All records must be restated word for word.

[Version difference data]
((

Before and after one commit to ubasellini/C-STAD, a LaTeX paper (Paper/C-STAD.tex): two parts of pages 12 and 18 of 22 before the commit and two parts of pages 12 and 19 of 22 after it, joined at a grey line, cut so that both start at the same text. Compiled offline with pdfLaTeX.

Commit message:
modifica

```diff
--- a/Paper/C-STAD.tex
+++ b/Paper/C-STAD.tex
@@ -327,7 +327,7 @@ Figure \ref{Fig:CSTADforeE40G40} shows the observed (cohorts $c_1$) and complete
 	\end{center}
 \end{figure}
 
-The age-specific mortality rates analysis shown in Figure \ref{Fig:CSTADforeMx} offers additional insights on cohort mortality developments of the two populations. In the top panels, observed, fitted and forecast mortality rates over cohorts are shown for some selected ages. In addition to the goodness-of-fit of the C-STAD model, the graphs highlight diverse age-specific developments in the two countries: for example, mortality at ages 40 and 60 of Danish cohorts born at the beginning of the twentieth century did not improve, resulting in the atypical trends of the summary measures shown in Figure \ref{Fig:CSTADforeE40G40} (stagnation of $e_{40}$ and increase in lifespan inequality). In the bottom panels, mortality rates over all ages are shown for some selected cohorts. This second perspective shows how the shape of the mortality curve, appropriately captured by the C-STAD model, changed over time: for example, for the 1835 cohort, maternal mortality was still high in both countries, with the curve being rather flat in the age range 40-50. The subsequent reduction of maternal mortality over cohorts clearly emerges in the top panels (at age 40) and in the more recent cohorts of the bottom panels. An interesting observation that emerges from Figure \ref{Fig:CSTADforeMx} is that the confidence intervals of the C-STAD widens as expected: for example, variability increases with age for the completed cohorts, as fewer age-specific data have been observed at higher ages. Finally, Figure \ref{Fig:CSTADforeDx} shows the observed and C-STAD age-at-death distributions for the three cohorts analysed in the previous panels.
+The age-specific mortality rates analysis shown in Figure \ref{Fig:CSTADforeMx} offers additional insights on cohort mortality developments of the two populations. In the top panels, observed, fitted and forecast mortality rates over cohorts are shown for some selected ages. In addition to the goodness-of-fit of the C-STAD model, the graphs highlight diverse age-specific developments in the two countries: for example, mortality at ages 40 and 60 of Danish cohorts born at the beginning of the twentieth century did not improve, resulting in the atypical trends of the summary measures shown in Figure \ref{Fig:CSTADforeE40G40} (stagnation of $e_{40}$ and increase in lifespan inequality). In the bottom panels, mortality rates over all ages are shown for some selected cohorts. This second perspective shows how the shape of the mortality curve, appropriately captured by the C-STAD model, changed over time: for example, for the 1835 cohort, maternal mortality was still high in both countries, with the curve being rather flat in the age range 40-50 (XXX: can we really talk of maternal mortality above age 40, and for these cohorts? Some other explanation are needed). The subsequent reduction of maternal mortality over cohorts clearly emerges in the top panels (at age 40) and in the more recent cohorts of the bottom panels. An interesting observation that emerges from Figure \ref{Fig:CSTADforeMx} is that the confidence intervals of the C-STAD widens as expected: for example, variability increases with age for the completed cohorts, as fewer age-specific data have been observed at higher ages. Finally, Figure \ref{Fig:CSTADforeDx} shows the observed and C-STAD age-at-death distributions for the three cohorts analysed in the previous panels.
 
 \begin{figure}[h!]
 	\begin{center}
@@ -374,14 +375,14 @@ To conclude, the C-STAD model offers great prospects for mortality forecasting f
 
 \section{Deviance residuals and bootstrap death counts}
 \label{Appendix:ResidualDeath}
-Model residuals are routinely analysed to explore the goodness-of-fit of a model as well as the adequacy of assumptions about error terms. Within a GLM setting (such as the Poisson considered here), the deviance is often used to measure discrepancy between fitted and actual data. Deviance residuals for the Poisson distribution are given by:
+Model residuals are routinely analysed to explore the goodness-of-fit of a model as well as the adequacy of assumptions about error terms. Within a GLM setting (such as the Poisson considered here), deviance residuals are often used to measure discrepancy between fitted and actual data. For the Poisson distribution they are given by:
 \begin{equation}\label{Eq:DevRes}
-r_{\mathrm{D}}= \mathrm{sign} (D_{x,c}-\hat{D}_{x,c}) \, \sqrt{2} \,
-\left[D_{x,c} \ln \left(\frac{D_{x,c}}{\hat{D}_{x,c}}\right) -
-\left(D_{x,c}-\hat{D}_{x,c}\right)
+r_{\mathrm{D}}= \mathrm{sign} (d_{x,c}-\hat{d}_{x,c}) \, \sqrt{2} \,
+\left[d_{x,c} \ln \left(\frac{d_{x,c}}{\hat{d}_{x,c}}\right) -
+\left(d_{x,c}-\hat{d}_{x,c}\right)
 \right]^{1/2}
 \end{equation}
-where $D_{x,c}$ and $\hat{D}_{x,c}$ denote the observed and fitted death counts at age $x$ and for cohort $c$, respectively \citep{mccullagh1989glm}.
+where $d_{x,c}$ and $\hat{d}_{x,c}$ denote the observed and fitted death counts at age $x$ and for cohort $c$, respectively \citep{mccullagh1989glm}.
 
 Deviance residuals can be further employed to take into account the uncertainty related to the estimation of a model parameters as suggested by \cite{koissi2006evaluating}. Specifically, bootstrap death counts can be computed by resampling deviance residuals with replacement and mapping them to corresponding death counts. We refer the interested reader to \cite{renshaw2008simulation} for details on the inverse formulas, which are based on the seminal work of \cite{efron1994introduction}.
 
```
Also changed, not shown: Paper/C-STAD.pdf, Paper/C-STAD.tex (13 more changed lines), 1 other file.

))

### Response
Before and after one commit to ubasellini/C-STAD, a LaTeX paper (Paper/C-STAD.tex): two parts of pages 12 and 18 of 22 before the commit and two parts of pages 12 and 19 of 22 after it, joined at a grey line, cut so that both start at the same text. Compiled offline with pdfLaTeX.

Commit message:
modifica

```diff
--- a/Paper/C-STAD.tex
+++ b/Paper/C-STAD.tex
@@ -327,7 +327,7 @@ Figure \ref{Fig:CSTADforeE40G40} shows the observed (cohorts $c_1$) and complete
 	\end{center}
 \end{figure}
 
-The age-specific mortality rates analysis shown in Figure \ref{Fig:CSTADforeMx} offers additional insights on cohort mortality developments of the two populations. In the top panels, observed, fitted and forecast mortality rates over cohorts are shown for some selected ages. In addition to the goodness-of-fit of the C-STAD model, the graphs highlight diverse age-specific developments in the two countries: for example, mortality at ages 40 and 60 of Danish cohorts born at the beginning of the twentieth century did not improve, resulting in the atypical trends of the summary measures shown in Figure \ref{Fig:CSTADforeE40G40} (stagnation of $e_{40}$ and increase in lifespan inequality). In the bottom panels, mortality rates over all ages are shown for some selected cohorts. This second perspective shows how the shape of the mortality curve, appropriately captured by the C-STAD model, changed over time: for example, for the 1835 cohort, maternal mortality was still high in both countries, with the curve being rather flat in the age range 40-50. The subsequent reduction of maternal mortality over cohorts clearly emerges in the top panels (at age 40) and in the more recent cohorts of the bottom panels. An interesting observation that emerges from Figure \ref{Fig:CSTADforeMx} is that the confidence intervals of the C-STAD widens as expected: for example, variability increases with age for the completed cohorts, as fewer age-specific data have been observed at higher ages. Finally, Figure \ref{Fig:CSTADforeDx} shows the observed and C-STAD age-at-death distributions for the three cohorts analysed in the previous panels.
+The age-specific mortality rates analysis shown in Figure \ref{Fig:CSTADforeMx} offers additional insights on cohort mortality developments of the two populations. In the top panels, observed, fitted and forecast mortality rates over cohorts are shown for some selected ages. In addition to the goodness-of-fit of the C-STAD model, the graphs highlight diverse age-specific developments in the two countries: for example, mortality at ages 40 and 60 of Danish cohorts born at the beginning of the twentieth century did not improve, resulting in the atypical trends of the summary measures shown in Figure \ref{Fig:CSTADforeE40G40} (stagnation of $e_{40}$ and increase in lifespan inequality). In the bottom panels, mortality rates over all ages are shown for some selected cohorts. This second perspective shows how the shape of the mortality curve, appropriately captured by the C-STAD model, changed over time: for example, for the 1835 cohort, maternal mortality was still high in both countries, with the curve being rather flat in the age range 40-50 (XXX: can we really talk of maternal mortality above age 40, and for these cohorts? Some other explanation are needed). The subsequent reduction of maternal mortality over cohorts clearly emerges in the top panels (at age 40) and in the more recent cohorts of the bottom panels. An interesting observation that emerges from Figure \ref{Fig:CSTADforeMx} is that the confidence intervals of the C-STAD widens as expected: for example, variability increases with age for the completed cohorts, as fewer age-specific data have been observed at higher ages. Finally, Figure \ref{Fig:CSTADforeDx} shows the observed and C-STAD age-at-death distributions for the three cohorts analysed in the previous panels.
 
 \begin{figure}[h!]
 	\begin{center}
@@ -374,14 +375,14 @@ To conclude, the C-STAD model offers great prospects for mortality forecasting f
 
 \section{Deviance residuals and bootstrap death counts}
 \label{Appendix:ResidualDeath}
-Model residuals are routinely analysed to explore the goodness-of-fit of a model as well as the adequacy of assumptions about error terms. Within a GLM setting (such as the Poisson considered here), the deviance is often used to measure discrepancy between fitted and actual data. Deviance residuals for the Poisson distribution are given by:
+Model residuals are routinely analysed to explore the goodness-of-fit of a model as well as the adequacy of assumptions about error terms. Within a GLM setting (such as the Poisson considered here), deviance residuals are often used to measure discrepancy between fitted and actual data. For the Poisson distribution they are given by:
 \begin{equation}\label{Eq:DevRes}
-r_{\mathrm{D}}= \mathrm{sign} (D_{x,c}-\hat{D}_{x,c}) \, \sqrt{2} \,
-\left[D_{x,c} \ln \left(\frac{D_{x,c}}{\hat{D}_{x,c}}\right) -
-\left(D_{x,c}-\hat{D}_{x,c}\right)
+r_{\mathrm{D}}= \mathrm{sign} (d_{x,c}-\hat{d}_{x,c}) \, \sqrt{2} \,
+\left[d_{x,c} \ln \left(\frac{d_{x,c}}{\hat{d}_{x,c}}\right) -
+\left(d_{x,c}-\hat{d}_{x,c}\right)
 \right]^{1/2}
 \end{equation}
-where $D_{x,c}$ and $\hat{D}_{x,c}$ denote the observed and fitted death counts at age $x$ and for cohort $c$, respectively \citep{mccullagh1989glm}.
+where $d_{x,c}$ and $\hat{d}_{x,c}$ denote the observed and fitted death counts at age $x$ and for cohort $c$, respectively \citep{mccullagh1989glm}.
 
 Deviance residuals can be further employed to take into account the uncertainty related to the estimation of a model parameters as suggested by \cite{koissi2006evaluating}. Specifically, bootstrap death counts can be computed by resampling deviance residuals with replacement and mapping them to corresponding death counts. We refer the interested reader to \cite{renshaw2008simulation} for details on the inverse formulas, which are based on the seminal work of \cite{efron1994introduction}.
 
```
Also changed, not shown: Paper/C-STAD.pdf, Paper/C-STAD.tex (13 more changed lines), 1 other file.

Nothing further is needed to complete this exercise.